(Modification records)

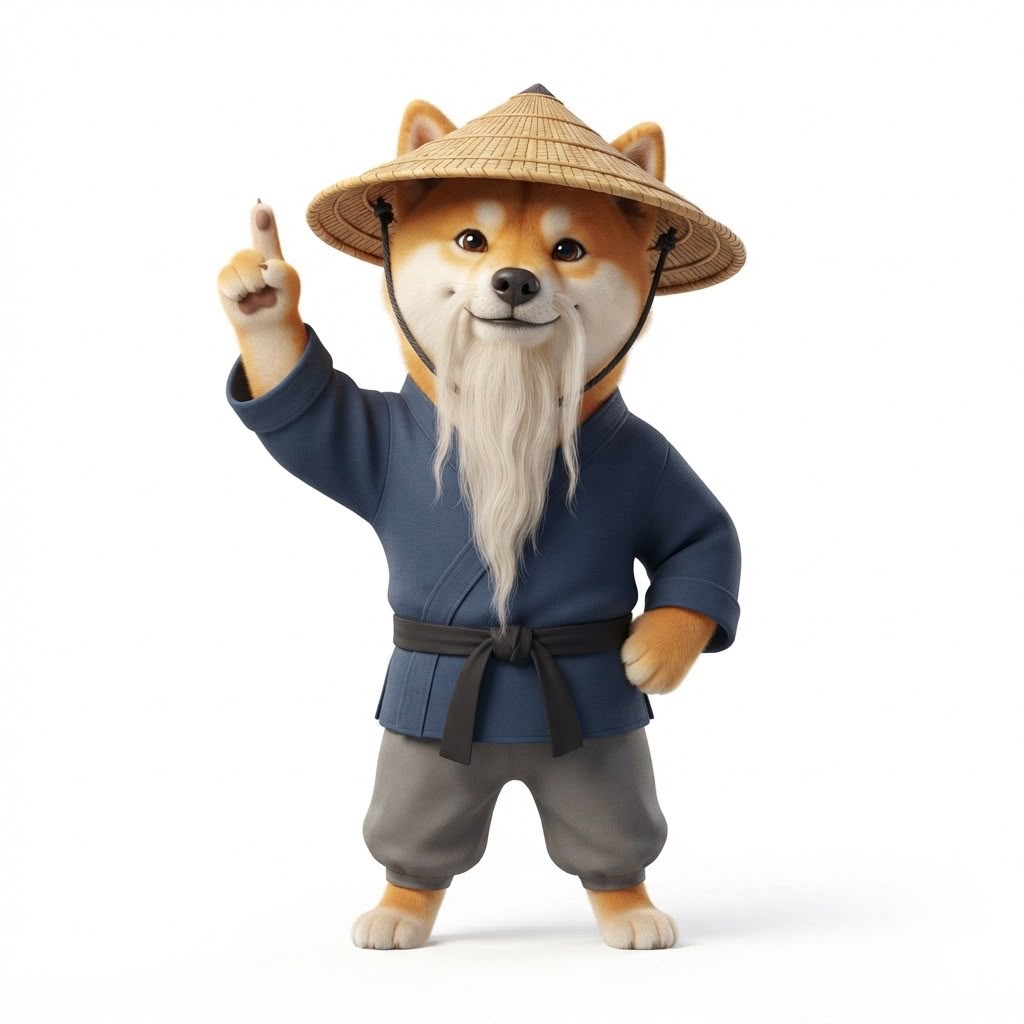
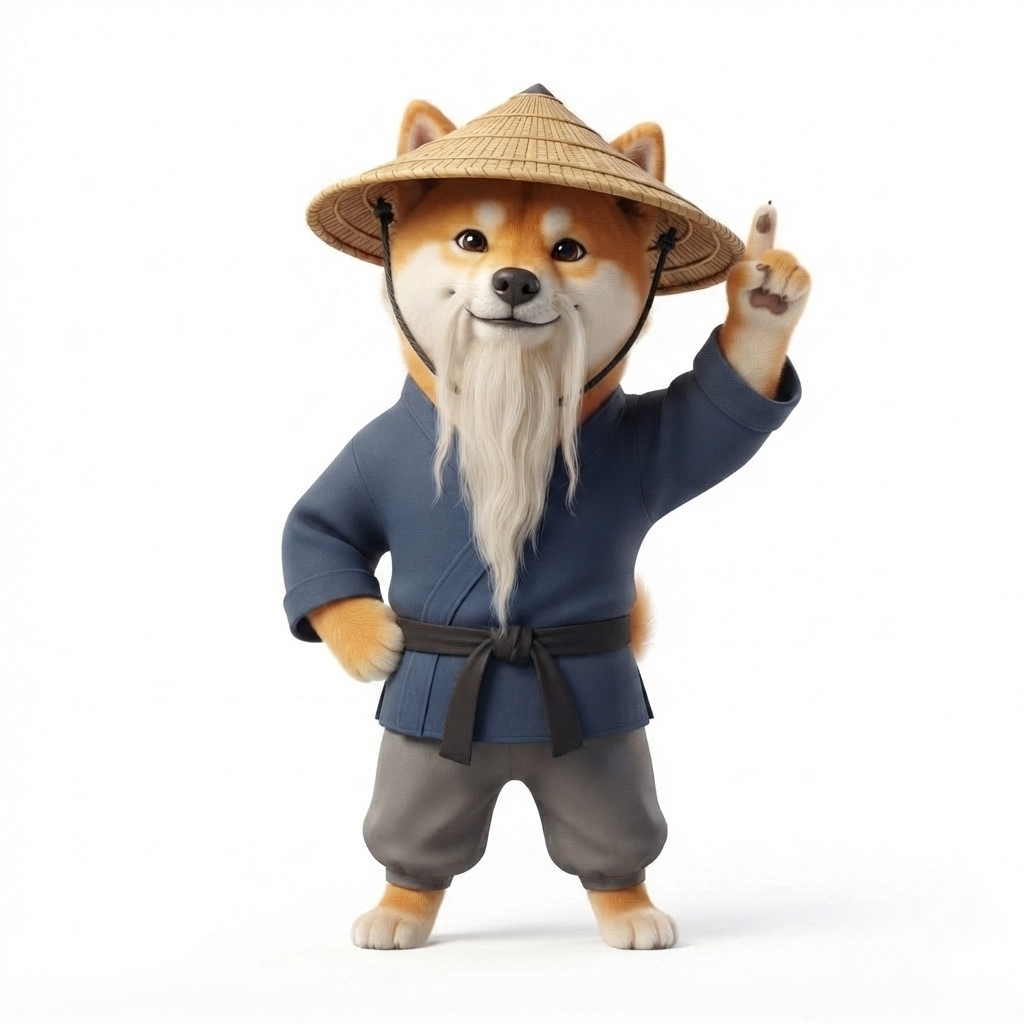
fix: layout redesign - bigger subjects/character, correct pointing, simpler subtitles, male voice

Changed region(s): [[0.5625, 0.1875, 0.8125, 0.6875], [0.1875, 0.1875, 0.4062, 0.6875], [0.375, 0.2812, 0.4062, 0.3125]]

diff --git a/flows/image_content_generator/remotion/src/Subtitles.tsx b/flows/image_content_generator/remotion/src/Subtitles.tsx
@@ -7,42 +7,15 @@ interface Word {
   end: number;
 }
 
-interface LevelMarker {
-  nivel: number;
-  titulo: string;
-  impacto: string;
-  startTime: number;
-  endTime: number;
-}
-
 const ACCENT = '#00FFFF';
-const TEXT_SHADOW = '0 2px 12px rgba(0,0,0,0.9), 0 4px 24px rgba(0,0,0,0.6)';
-const TEXT_STROKE = '3.5px #000000';
 
-const IMPACT_COLORS: Record<string, { from: string; to: string }> = {
-  Low: { from: '#00E676', to: '#00FFAA' },
-  Medium: { from: '#00BFFF', to: '#00FFFF' },
-  High: { from: '#FF4500', to: '#FF6B35' },
-  Extreme: { from: '#D500F9', to: '#E040FB' },
-};
-
-function getImpactGradient(impact: string): string {
-  const colors = IMPACT_COLORS[impact] || IMPACT_COLORS.Medium;
-  return `linear-gradient(135deg, ${colors.from}, ${colors.to})`;
-}
-
-function getImpactGlow(impact: string): string {
-  const colors = IMPACT_COLORS[impact] || IMPACT_COLORS.Medium;
-  return `0 0 20px ${colors.from}66, 0 0 40px ${colors.from}33`;
-}
-
-export const Subtitles: React.FC<{ words: Word[], topHeadline?: string, levelMarkers?: LevelMarker[] }> = ({ words, topHeadline, levelMarkers }) => {
+export const Subtitles: React.FC<{ words: Word[], topHeadline?: string }> = ({ words, topHeadline }) => {
   const frame = useCurrentFrame();
   const { fps } = useVideoConfig();
 
   const phrases: { words: Word[], start: number, end: number }[] = [];
-  for (let i = 0; i < words.length; i += 3) {
-    const chunk = words.slice(i, i + 3);
+  for (let i = 0; i < words.length; i += 4) {
+    const chunk = words.slice(i, i + 4);
     phrases.push({
       words: chunk,
       start: chunk[0].start,
@@ -52,34 +25,9 @@ export const Subtitles: React.FC<{ words: Word[], topHeadline?: string, levelMar
 
   const nowMs = (frame / fps) * 1000;
 
-  // Find current level marker
-  const currentLevel = levelMarkers ? levelMarkers.find(
-    lm => nowMs >= lm.startTime && nowMs < lm.endTime
-  ) : null;
-
-  // Progress for current level
-  const levelProgress = currentLevel
-    ? interpolate(
-        Math.min(Math.max((nowMs - currentLevel.startTime) / (currentLevel.endTime - currentLevel.startTime), 0), 1),
-        [0, 1],
-        [0, 100],
-      )
-    : 0;
-
-  // Level badge animation
-  const badgeScale = currentLevel
-    ? interpolate(
-        Math.min(Math.max((nowMs - currentLevel.startTime) / 200, 0), 1),
-        [0, 1],
-        [0.8, 1],
-        { easing: Easing.out(Easing.back) }
-      )
-    : 0;
-
   return (
     <div style={{ flex: 1, backgroundColor: '#00FF00', position: 'relative', overflow: 'hidden' }}>
-      
-      {/* Top Headline */}
+      {/* Top Headline (subject name) */}
       {topHeadline && (
         <div style={{
           position: 'absolute', top: 180, left: '50%', transform: 'translateX(-50%)',
@@ -94,59 +42,10 @@ export const Subtitles: React.FC<{ words: Word[], topHeadline?: string, levelMar
           }}>
             {topHeadline}
           </span>
-          <div style={{
-            width: 100, height: 4, margin: '14px auto 0',
-            background: `linear-gradient(90deg, transparent, ${ACCENT}, transparent)`,
-            boxShadow: `0 0 12px ${ACCENT}66`,
-          }}/>
         </div>
       )}
 
-      {/* Level Badge + Title */}
-      {currentLevel && levelMarkers && (
-        <div style={{
-          position: 'absolute', top: topHeadline ? 320 : 200,
-          left: '50%', transform: 'translateX(-50%)',
-          zIndex: 100, textAlign: 'center', width: '86%',
-          display: 'flex', flexDirection: 'column', alignItems: 'center', gap: 8,
-        }}>
-          {/* Badge */}
-          <div style={{
-            display: 'inline-flex', alignItems: 'center', gap: 8,
-            padding: '6px 20px',
-            borderRadius: 30,
-            background: getImpactGradient(currentLevel.impacto),
-            boxShadow: getImpactGlow(currentLevel.impacto),
-            transform: `scale(${badgeScale})`,
-          }}>
-            <span style={{
-              color: '#ffffff', fontSize: 22, fontWeight: 900,
-              fontFamily: '"Montserrat Black", Inter, Arial Black, sans-serif',
-              letterSpacing: '0.08em',
-            }}>
-              LEVEL {currentLevel.nivel}/7
-            </span>
-          </div>
-          {/* Level Title */}
-          <div style={{
-            padding: '4px 16px',
-            background: 'rgba(0,0,0,0.6)',
-            borderRadius: 8,
-            backdropFilter: 'blur(4px)',
-          }}>
-            <span style={{
-              color: '#ffffff', fontSize: 30, fontWeight: 700,
-              fontFamily: '"Montserrat Bold", Inter, Arial, sans-serif',
-              letterSpacing: '0.04em',
-              textShadow: '0 2px 8px rgba(0,0,0,0.5)',
-            }}>
-              {currentLevel.titulo}
-            </span>
-          </div>
-        </div>
-      )}
-
-      {/* Word Karaoke */}
+      {/* Word Karaoke - positioned between subjects and character */}
       {phrases.map((phrase, pi) => {
         const startMs = phrase.start;
         const endMs = phrase.end;
@@ -169,7 +68,7 @@ export const Subtitles: React.FC<{ words: Word[], topHeadline?: string, levelMar
 
         return (
           <div key={pi} style={{ 
-            position: 'absolute', left: 0, right: 0, top: 640,
+            position: 'absolute', left: 0, right: 0, top: 550,
             transform: `translateY(${phraseEnter}px)`,
             opacity: phraseOpacity,
             display: 'flex', justifyContent: 'center', zIndex: 100,
@@ -177,8 +76,10 @@ export const Subtitles: React.FC<{ words: Word[], topHeadline?: string, levelMar
           }}>
             <div style={{
               display: 'inline-flex', flexWrap: 'wrap', justifyContent: 'center',
-              alignItems: 'baseline', gap: 8, padding: '8px 16px',
-              maxWidth: '90%',
+              alignItems: 'baseline', gap: 8, padding: '12px 20px',
+              background: 'rgba(0,0,0,0.5)',
+              borderRadius: 12,
+              maxWidth: '92%',
             }}>
               {phrase.words.map((word, wi) => {
                 const wStart = word.start;
@@ -203,12 +104,14 @@ export const Subtitles: React.FC<{ words: Word[], topHeadline?: string, levelMar
                   <span key={wi} style={{
                     position: 'relative',
                     display: 'inline-block',
-                    fontSize: isCurrentWord ? 68 : 56,
+                    fontSize: isCurrentWord ? 62 : 50,
                     fontFamily: '"Montserrat Bold", Inter, Arial, sans-serif',
                     fontWeight: 700,
-                    color: isCurrentWord ? '#00FFFF' : '#ffffff',
-                    WebkitTextStroke: isCurrentWord ? TEXT_STROKE : '2.5px #000000',
-                    textShadow: isCurrentWord ? TEXT_SHADOW : '0 2px 10px rgba(0,0,0,0.6)',
+                    color: isCurrentWord ? ACCENT : '#ffffff',
+                    WebkitTextStroke: isCurrentWord ? '3px #000000' : '2px #000000',
+                    textShadow: isCurrentWord
+                      ? '0 2px 12px rgba(0,0,0,0.9), 0 0 20px #00FFFF44'
+                      : '0 2px 8px rgba(0,0,0,0.6)',
                     lineHeight: 1.3,
                     letterSpacing: '0.02em',
                     transform: `translateY(${wordSlideUp}px)`,
@@ -220,9 +123,9 @@ export const Subtitles: React.FC<{ words: Word[], topHeadline?: string, levelMar
                       <div style={{
                         position: 'absolute', bottom: -2, left: '5%', right: '5%',
                         height: 4,
-                        background: currentLevel ? getImpactGradient(currentLevel.impacto) : ACCENT,
+                        background: ACCENT,
                         borderRadius: 2,
-                        boxShadow: currentLevel ? getImpactGlow(currentLevel.impacto) : `0 0 14px ${ACCENT}88`,
+                        boxShadow: `0 0 14px ${ACCENT}88`,
                       }}/>
                     )}
                   </span>
@@ -232,54 +135,6 @@ export const Subtitles: React.FC<{ words: Word[], topHeadline?: string, levelMar
           </div>
         );
       })}
-
-      {/* Progress Bar (bottom) */}
-      {levelMarkers && levelMarkers.length > 0 && (
-        <div style={{
-          position: 'absolute', bottom: 100, left: 60, right: 60,
-          zIndex: 100,
-        }}>
-          {/* Level dots */}
-          <div style={{
-            display: 'flex', justifyContent: 'space-between', alignItems: 'center',
-            marginBottom: 8,
-          }}>
-            {levelMarkers.map((lm, i) => {
-              const isActive = nowMs >= lm.startTime && nowMs < lm.endTime;
-              const isPast = nowMs >= lm.endTime;
-              return (
-                <div key={i} style={{
-                  width: isActive ? 14 : 10,
-                  height: isActive ? 14 : 10,
-                  borderRadius: '50%',
-                  background: isPast || isActive
-                    ? getImpactGradient(lm.impacto)
-                    : 'rgba(255,255,255,0.25)',
-                  boxShadow: isActive ? getImpactGlow(lm.impacto) : 'none',
-                  transition: 'all 0.3s ease',
-                }}/>
-              );
-            })}
-          </div>
-          {/* Level labels */}
-          <div style={{
-            display: 'flex', justifyContent: 'space-between',
-          }}>
-            {levelMarkers.map((lm, i) => (
-              <span key={i} style={{
-                fontSize: 11,
-                fontFamily: '"Montserrat Bold", Inter, Arial, sans-serif',
-                fontWeight: 700,
-                color: nowMs >= lm.startTime ? '#ffffff' : 'rgba(255,255,255,0.3)',
-                textAlign: 'center',
-                transition: 'color 0.3s ease',
-              }}>
-                {lm.nivel}
-              </span>
-            ))}
-          </div>
-        </div>
-      )}
     </div>
   );
 };

diff --git a/flows/image_content_generator/pipeline/pipeline.py b/flows/image_content_generator/pipeline/pipeline.py
@@ -761,27 +761,27 @@ class Pipeline(BaseModelTool):
                 filters.append(f"[0:v]format=rgba[bg]")
 
                 idx = 1
-                # Overlay subject A (top-left, 400x400, rounded via alpha if needed)
+                # Overlay subject A (top-left, 480x480)
                 if img_a.exists() and sujeto in ("A", "ambos"):
                     inputs.append(f"-i {img_a}")
-                    filters.append(f"[{idx}:v]scale=400:400,format=rgba[img_a]")
-                    filters.append(f"[bg][img_a]overlay=x=100:y=200[bg]")
+                    filters.append(f"[{idx}:v]scale=480:480,format=rgba[img_a]")
+                    filters.append(f"[bg][img_a]overlay=x=40:y=60[bg]")
                     idx += 1
                     # Label above subject A
                     _name_a = sujeto_a.replace("'", "'\\\\''").replace(":", "\\:").replace("%", "\\%")
-                    filters.append(f"[bg]drawtext=text='{_name_a}':fontsize=24:fontcolor=white:box=1:boxcolor=black@0.6:boxborderw=8:x=300-text_w/2:y=158:fontfile='C\\:\\\\Windows\\\\Fonts\\\\arial.ttf':borderw=1:bordercolor=black@0.8[bg]")
+                    filters.append(f"[bg]drawtext=text='{_name_a}':fontsize=32:fontcolor=white:box=1:boxcolor=black@0.6:boxborderw=8:x=280-text_w/2:y=32:fontfile='C\\:\\\\Windows\\\\Fonts\\\\arial.ttf':borderw=2:bordercolor=black@0.8[bg]")
 
-                # Overlay subject B (top-right, 400x400)
+                # Overlay subject B (top-right, 480x480)
                 if img_b.exists() and sujeto in ("B", "ambos"):
                     inputs.append(f"-i {img_b}")
-                    filters.append(f"[{idx}:v]scale=400:400,format=rgba[img_b]")
-                    filters.append(f"[bg][img_b]overlay=x=580:y=200[bg]")
+                    filters.append(f"[{idx}:v]scale=480:480,format=rgba[img_b]")
+                    filters.append(f"[bg][img_b]overlay=x=560:y=60[bg]")
                     idx += 1
                     # Label above subject B
                     _name_b = sujeto_b.replace("'", "'\\\\''").replace(":", "\\:").replace("%", "\\%")
-                    filters.append(f"[bg]drawtext=text='{_name_b}':fontsize=24:fontcolor=white:box=1:boxcolor=black@0.6:boxborderw=8:x=780-text_w/2:y=158:fontfile='C\\:\\\\Windows\\\\Fonts\\\\arial.ttf':borderw=1:bordercolor=black@0.8[bg]")
+                    filters.append(f"[bg]drawtext=text='{_name_b}':fontsize=32:fontcolor=white:box=1:boxcolor=black@0.6:boxborderw=8:x=800-text_w/2:y=32:fontfile='C\\:\\\\Windows\\\\Fonts\\\\arial.ttf':borderw=2:bordercolor=black@0.8[bg]")
 
-                # Overlay stickman (bottom-center) — dynamic timeline if present
+                # Overlay stickman (bottom-center, large) — dynamic timeline if present
                 if stickman_timeline:
                     for tl_item in stickman_timeline:
                         tl_state = tl_item.state if hasattr(tl_item, 'state') else tl_item.get('state', 'estado_curiosidad')
@@ -791,20 +791,17 @@ class Pipeline(BaseModelTool):
                         if not state_file.exists():
                             continue
                         inputs.append(f"-i {state_file}")
-                        filters.append(f"[{idx}:v]scale=400:600,format=rgba[sm{idx}]")
+                        filters.append(f"[{idx}:v]scale=650:975,format=rgba[sm{idx}]")
                         enable = f":enable='between(t,{tl_start},{tl_end})'"
-                        filters.append(f"[bg][sm{idx}]overlay=x=340:y=800{enable}[bg]")
+                        filters.append(f"[bg][sm{idx}]overlay=x=215:y=580{enable}[bg]")
                         idx += 1
                 elif stickman.exists():
                     inputs.append(f"-i {stickman}")
-                    filters.append(f"[{idx}:v]scale=400:600,format=rgba[sm]")
-                    filters.append(f"[bg][sm]overlay=x=340:y=800[bg]")
+                    filters.append(f"[{idx}:v]scale=650:975,format=rgba[sm]")
+                    filters.append(f"[bg][sm]overlay=x=215:y=580[bg]")
                     idx += 1
 
-                # Add visual text if present
-                if visual_text:
-                    escaped = visual_text.replace("'", "'\\\\''").replace(":", "\\:").replace("%", "\\%")
-                    filters.append(f"[bg]drawtext=text='{escaped}':fontsize=42:fontcolor=black:x=(w-text_w)/2:y=650:fontfile='C\\:\\\\Windows\\\\Fonts\\\\arial.ttf'[bg]")
+                # Remove visual text drawtext (subject labels are above images; names at bottom removed)
 
                 filter_complex = "; ".join(filters) if filters else "null"
 

diff --git a/tools/audio_generation/vertex_ai_tts.py b/tools/audio_generation/vertex_ai_tts.py
@@ -41,10 +41,10 @@ class VertexAIAudioGenerator(BaseModelTool):
         synthesis_input = texttospeech.SynthesisInput(text=text)
 
         # Build the voice request
-        # Using energetic, lively male Studio voice
+        # Using warm, deep male Studio voice
         voice = texttospeech.VoiceSelectionParams(
             language_code="en-US",
-            name="en-US-Studio-O" # Energetic, lively male Studio voice
+            name="en-US-Studio-Q" # Warm, deep male Studio voice
         )
 
         # Select the type of audio file you want returned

**What you are asked to do:**
Look through the records and gather each line with the word "nivel".

**Expected answer:**
-  nivel: number;
-              LEVEL {currentLevel.nivel}/7
-                {lm.nivel}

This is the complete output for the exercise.